Picking out a backpack for kindergarten is a big load
I’d like your input on a major life decision facing me this week. I need an informed opinion on what’s cool amon omega watches g 5 year olds as I try to choose a backpack for my soon to enter kindergarten son.
Kid fashion in the aggregate is easy. You can never go wrong with sparkles or cheetahs or hoods with ears. But predicting what’s going to be cool at each age is a fine art. I don’t want to ruin my child’s public image by sending him to kindergarten with the wrong backpack. And shopping for one is as complicated as planning a moon launch.

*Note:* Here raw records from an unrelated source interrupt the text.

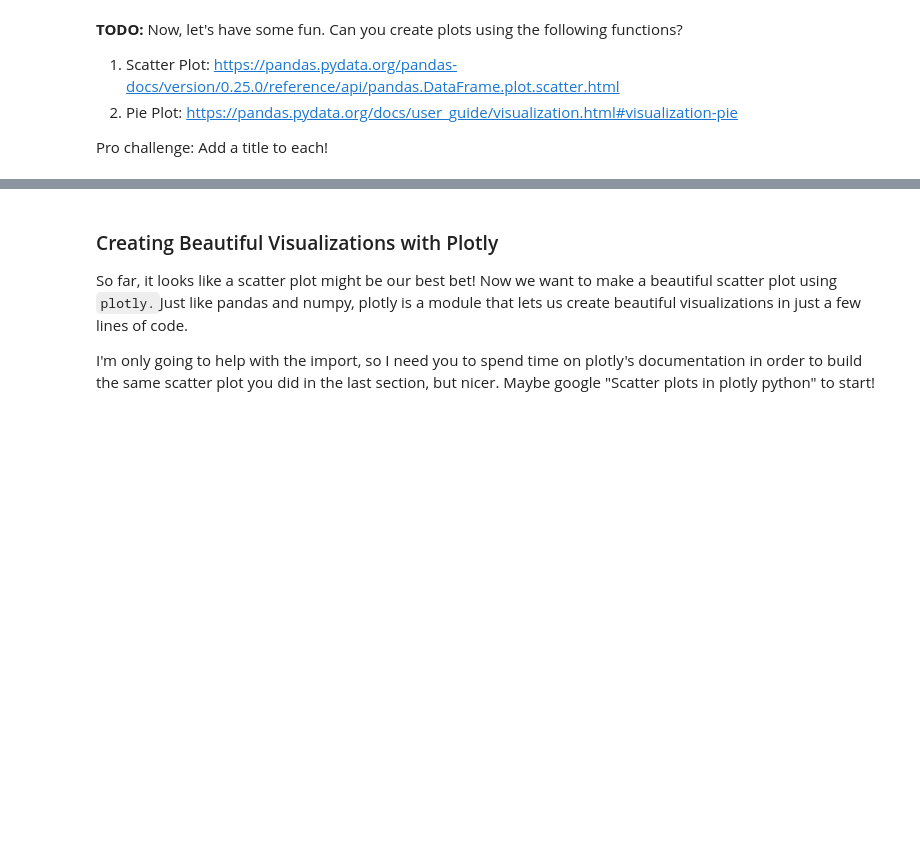
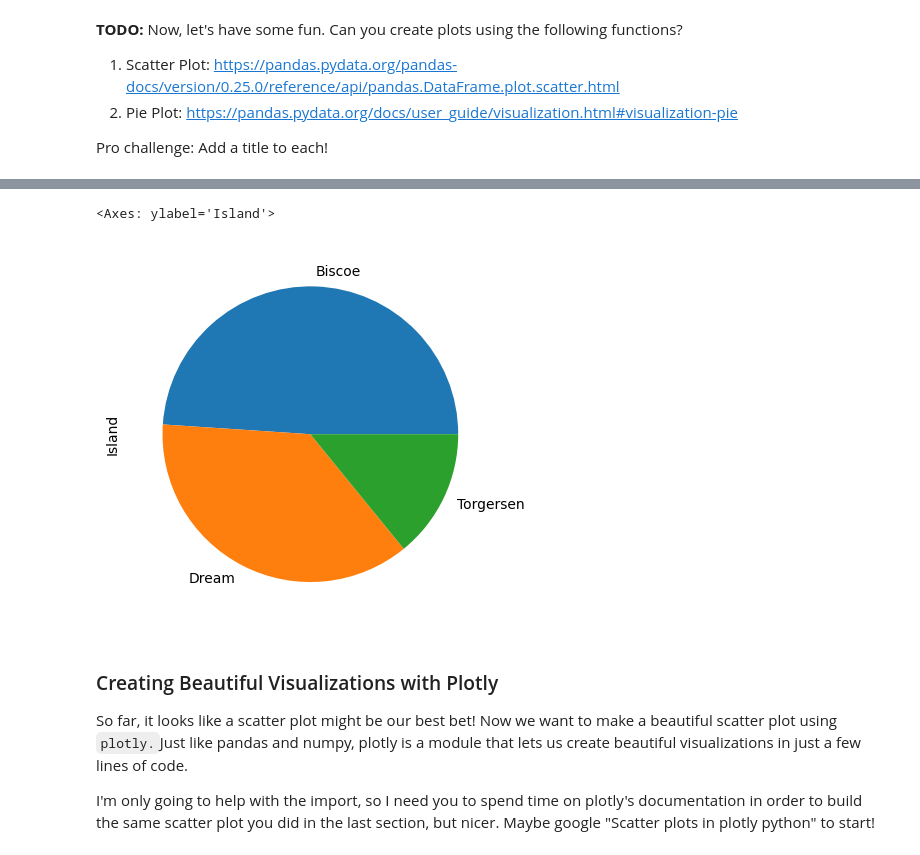
Before and after one commit to Shaif95/AI_Camp_Week5, a Jupyter notebook: EDA_mini_project.ipynb, the cells around one changed output, grey strips where cells are left out. Cells and saved outputs as stored; diff of their text form; code cells hidden in the pictures; blank space fills up the shorter version.

```diff
--- a/EDA_mini_project.ipynb
+++ b/EDA_mini_project.ipynb
@@ -210,5 +235,9 @@ Pro challenge: Add a title to each!
 # %%
 #Create a pie plot here - might look more like art than data science. Is a pie chart a good choice for the column?
+penguins_dataframe["Island"].value_counts().plot.pie()
+# %% [output]
+<Axes: ylabel='Island'>
+[figure, added]
 # %% [markdown]
 ### Creating Beautiful Visualizations with Plotly
 
```
Also changed, not shown: parts of 13 cells of this notebook.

My son has a definite preference: He wants the dinosaur backpack we saw online a couple of months ago at Pottery Barn Kids or the Company Store or some other website when we were trying to order a friend’s birthday gift. Fair enough. But if you’ve ever tried to find something you saw in passing while looking at a computer screen past the head of a small child wiggling on your lap, you understand the difficulty in fulfilling this request.
Looking at the Pottery Barn Kids site, I don’t see the half remembered dinosaur backpack, but I do see 120 other options. Does my kid need a large, a small, a preschool, or a rolling backpack? How about the matching lunch bag? Should I personalize it, with initials or his full name, for $7?

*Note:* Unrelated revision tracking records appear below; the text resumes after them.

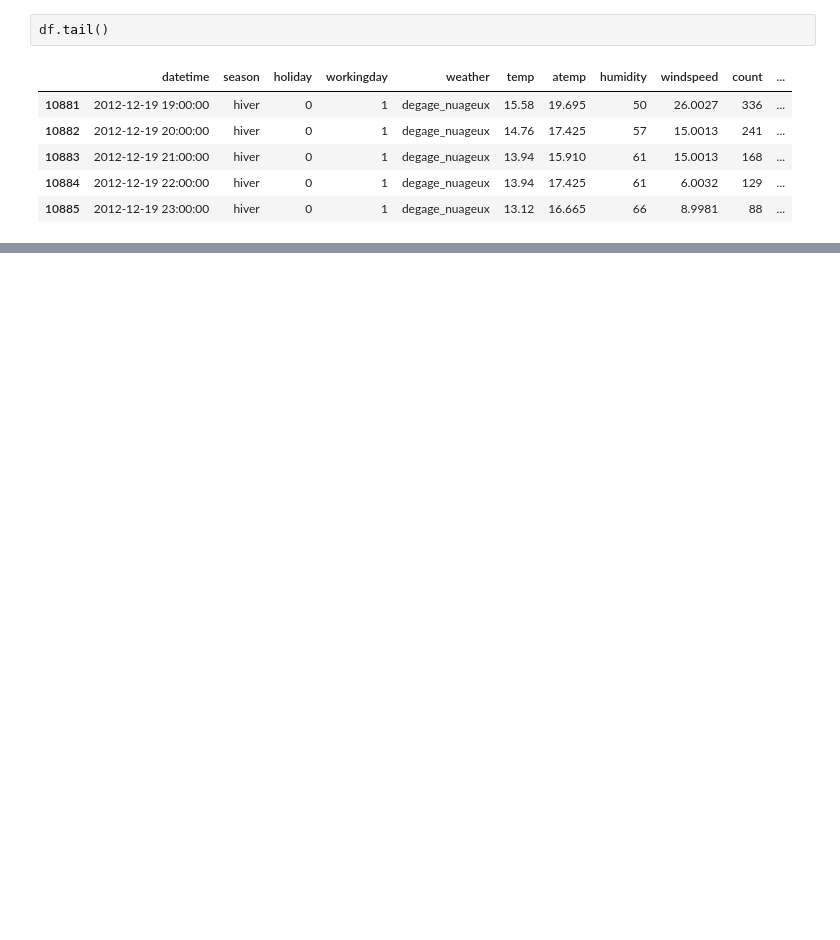
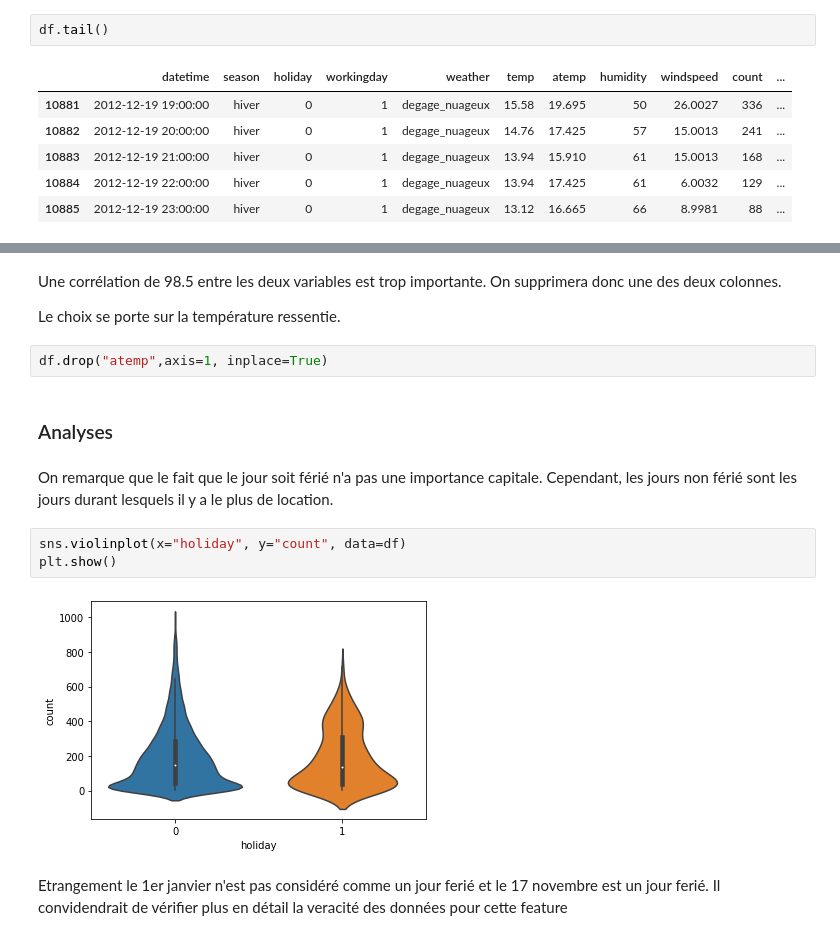
Before and after one commit to uazech/data-mining-velo, a Jupyter notebook: script/projet_velo_sujet.ipynb, the cells around one changed output, grey strips where cells are left out. Saved outputs shown, nothing was run; the diff lists cells and outputs as text; blank space fills up the shorter version.

```diff
--- a/script/projet_velo_sujet.ipynb
+++ b/script/projet_velo_sujet.ipynb
@@ -373,0 +420,17 @@ df.tail()
+# %% [markdown]
+Une corrélation de 98.5 entre les deux variables est trop importante. On supprimera donc une des deux colonnes.
+
+Le choix se porte sur la température ressentie.
+# %%
+df.drop("atemp",axis=1, inplace=True)
+# %% [markdown]
+### Analyses
+# %% [markdown]
+On remarque que le fait que le jour soit férié n'a pas une importance capitale. Cependant, les jours non férié sont les jours durant lesquels il y a le plus de location.
+# %%
+sns.violinplot(x="holiday", y="count", data=df)
+plt.show()
+# %% [output]
+[figure, added]
+# %% [markdown]
+Etrangement le 1er janvier n'est pas considéré comme un jour ferié et le 17 novembre est un jour ferié. Il convidendrait de vérifier plus en détail la veracité des données pour cette feature
```
Also changed, not shown: parts of 16 cells of this notebook.
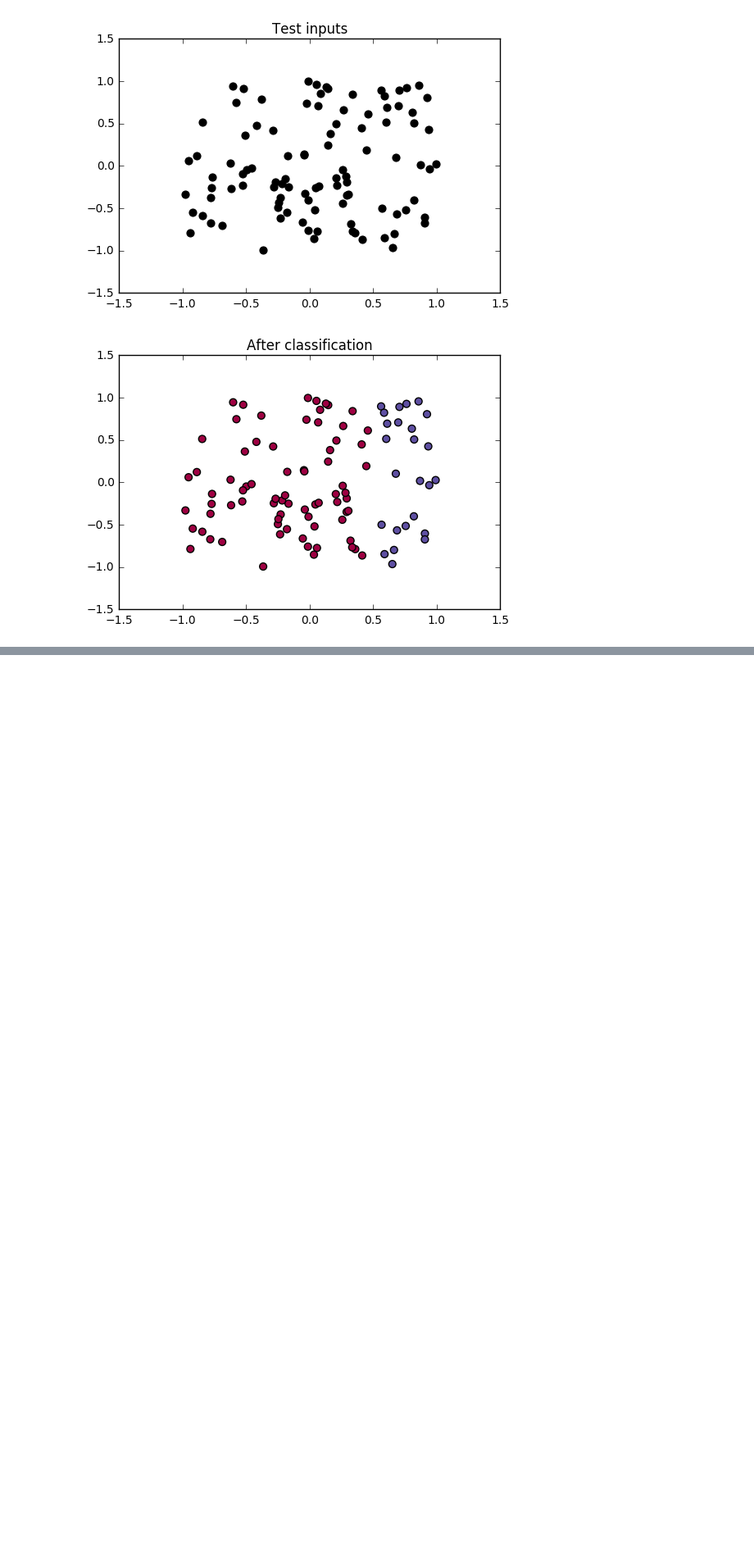
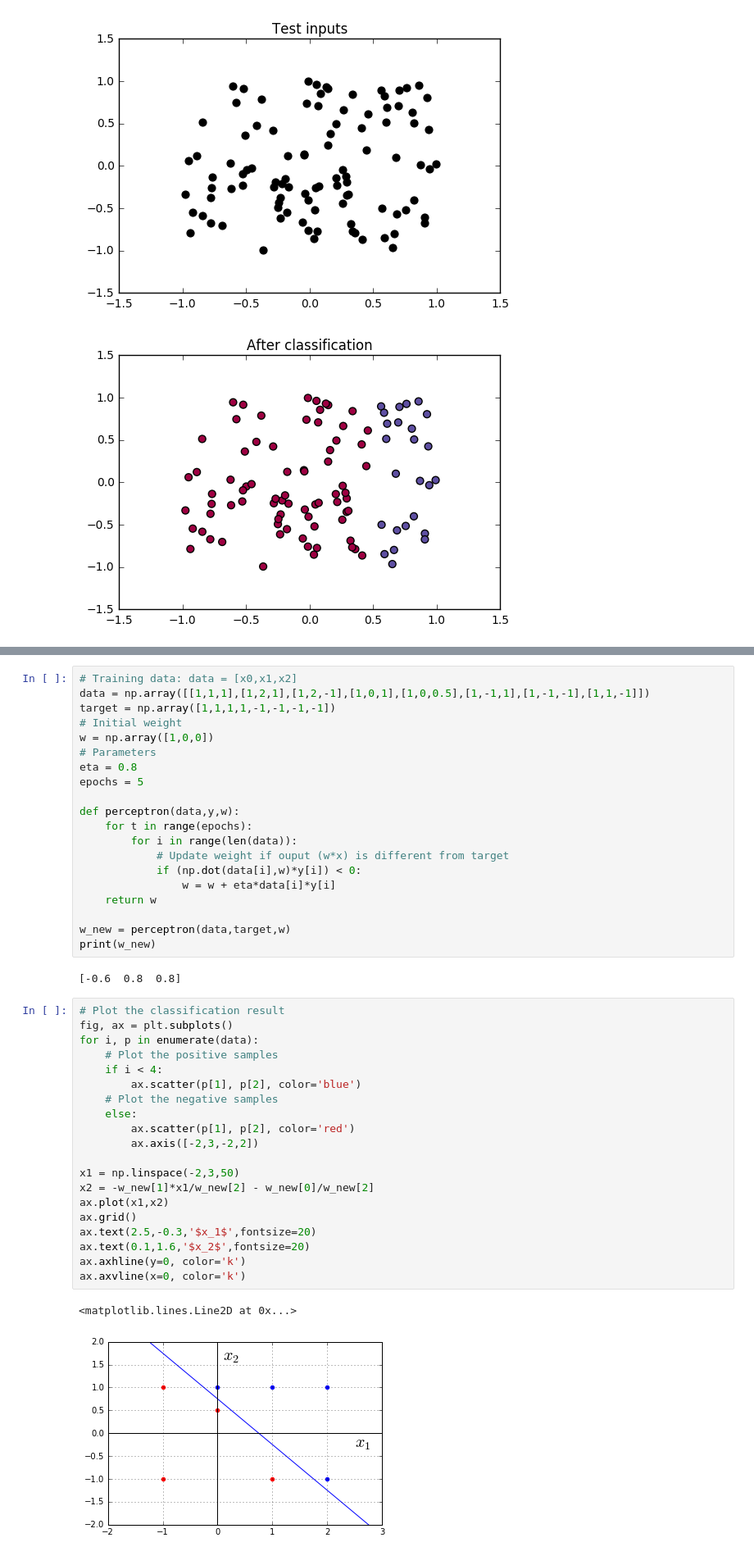
Before and after one commit to ani3190/ann, a Jupyter notebook: assignment2/assignment2.ipynb, the cells around one changed output, grey strips where cells are left out. Shown: that part at 82% size. Drawn from its saved outputs; the diff is of its cells as text; blank space fills up the shorter version.

```diff
--- a/assignment2/assignment2.ipynb
+++ b/assignment2/assignment2.ipynb
@@ -177,0 +197,45 @@ plt.title("After classification")
+# %%
+# Training data: data = [x0,x1,x2]
+data = np.array([[1,1,1],[1,2,1],[1,2,-1],[1,0,1],[1,0,0.5],[1,-1,1],[1,-1,-1],[1,1,-1]])
+target = np.array([1,1,1,1,-1,-1,-1,-1])
+# Initial weight
+w = np.array([1,0,0])
+# Parameters
+eta = 0.8
+epochs = 5
+
+def perceptron(data,y,w):
+    for t in range(epochs):
+        for i in range(len(data)):
+            # Update weight if ouput (w*x) is different from target
+            if (np.dot(data[i],w)*y[i]) < 0:
+                w = w + eta*data[i]*y[i]
+    return w
+
+w_new = perceptron(data,target,w)
+print(w_new)
+# %% [output]
+[-0.6  0.8  0.8]
+# %%
+# Plot the classification result
+fig, ax = plt.subplots()
+for i, p in enumerate(data):
+    # Plot the positive samples
+    if i < 4:
+        ax.scatter(p[1], p[2], color='blue')
+    # Plot the negative samples
+    else:
+        ax.scatter(p[1], p[2], color='red')
+        ax.axis([-2,3,-2,2])
+
+x1 = np.linspace(-2,3,50)
+x2 = -w_new[1]*x1/w_new[2] - w_new[0]/w_new[2]
+ax.plot(x1,x2)
+ax.grid()
+ax.text(2.5,-0.3,'$x_1$',fontsize=20)
+ax.text(0.1,1.6,'$x_2$',fontsize=20)
+ax.axhline(y=0, color='k')
+ax.axvline(x=0, color='k')
+# %% [output]
+<matplotlib.lines.Line2D at 0x...>
+[figure, added]
```
Also changed, not shown: parts of 4 cells of this notebook.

I end up ordering nothing.
Thinking it might be easier to choose a backpack in person, I hit Germantown Avenue. I find the omega watches world’s coolest backpack at Host in Chestnut Hill: Madpax bags are leather, with spikes, and come in crazy colors such as bright orange or blue reptile skin. I think that if you are a kid wearing this backpack, you look like a dinosaur: an ankylosaurus, or possibly a stegosaurus.
My kid thinks not. His taste is more PBS than punk rock.
I try Land’s End online, and the options are even more staggering. I count 42 styles of bookbags and backpack omega watches s, most of which come in a rainbow of colors. I can add any one of 17 embroidered doodads, or one of the 10 heat transfer patches, or 10 numbers. I can put on my son’s name or initials in a choice of four fonts, or choose from seven different monogram styles. I would have to pick one of 43 colors and finally choose where I want the text and/or picture at the top or at the bottom of the bag.
I’m not even going to attempt to do the math on this.
Half of the problem is what Swarthmore College sociologist Barry Schwartz calls the paradox of choice. As the number of choices increases, our ability to choose decreases. More isn’t always better, especially when it comes to bookbags.
The other half of the problem is symbolic. It’s not as if my kid needs a new backpack. In a pinch, he could continue using his Thomas the Tank Engine backpack with the frayed zipper and the ripped Thomas decal that’s been safety pinned together since December. But he’s my only kid, and he’s going to kindergarten, so the backpack is a significant emblem one that shows my kid is embarking on a new chapter in his life, and that I’m competent at the consumer rituals of childhood. If he doesn’t get the right backpack, he could be a social failure in kindergarten. Then he’ll never get into college and never find a partner and I’ll never have grandbabies.
This backpack carries a lot of weight.
So I ask you: Send me a recommendation by Aug. 23 for what’s the coolest, most sure to ensure social standing backpack for a 5 year old. The reader with the best rec omega watches ommendation will receive a free goody bag full of what’s cool among the over 5 set: a Ladybug Chocolate Tower, donated by the locals at John Kira’s.